═════ Input data ═════

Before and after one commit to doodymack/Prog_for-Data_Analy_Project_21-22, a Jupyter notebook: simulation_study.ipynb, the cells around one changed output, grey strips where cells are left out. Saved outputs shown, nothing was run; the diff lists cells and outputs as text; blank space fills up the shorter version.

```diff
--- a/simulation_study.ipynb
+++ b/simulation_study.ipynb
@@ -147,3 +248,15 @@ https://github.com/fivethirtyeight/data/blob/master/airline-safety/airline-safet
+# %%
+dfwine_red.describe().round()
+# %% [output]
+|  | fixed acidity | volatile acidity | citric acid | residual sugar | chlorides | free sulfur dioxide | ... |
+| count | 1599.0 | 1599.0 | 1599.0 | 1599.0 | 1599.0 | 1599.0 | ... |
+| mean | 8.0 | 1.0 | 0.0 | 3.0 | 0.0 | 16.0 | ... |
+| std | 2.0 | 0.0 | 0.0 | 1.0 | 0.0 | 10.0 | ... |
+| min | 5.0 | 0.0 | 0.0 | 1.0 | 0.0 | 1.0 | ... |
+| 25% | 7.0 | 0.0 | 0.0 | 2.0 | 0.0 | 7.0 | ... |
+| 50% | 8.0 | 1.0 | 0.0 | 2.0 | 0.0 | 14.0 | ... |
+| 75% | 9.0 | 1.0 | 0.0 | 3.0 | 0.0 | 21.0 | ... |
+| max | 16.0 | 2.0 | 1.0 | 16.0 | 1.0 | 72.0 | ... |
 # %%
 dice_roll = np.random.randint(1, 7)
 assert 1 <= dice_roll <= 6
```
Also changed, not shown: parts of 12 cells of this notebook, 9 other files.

═════

**Work to complete:**
For each line of the entries that holds the word "notebook", pull that line out.

**Expected answer:**
Before and after one commit to doodymack/Prog_for-Data_Analy_Project_21-22, a Jupyter notebook: simulation_study.ipynb, the cells around one changed output, grey strips where cells are left out. Saved outputs shown, nothing was run; the diff lists cells and outputs as text; blank space fills up the shorter version.
Also changed, not shown: parts of 12 cells of this notebook, 9 other files.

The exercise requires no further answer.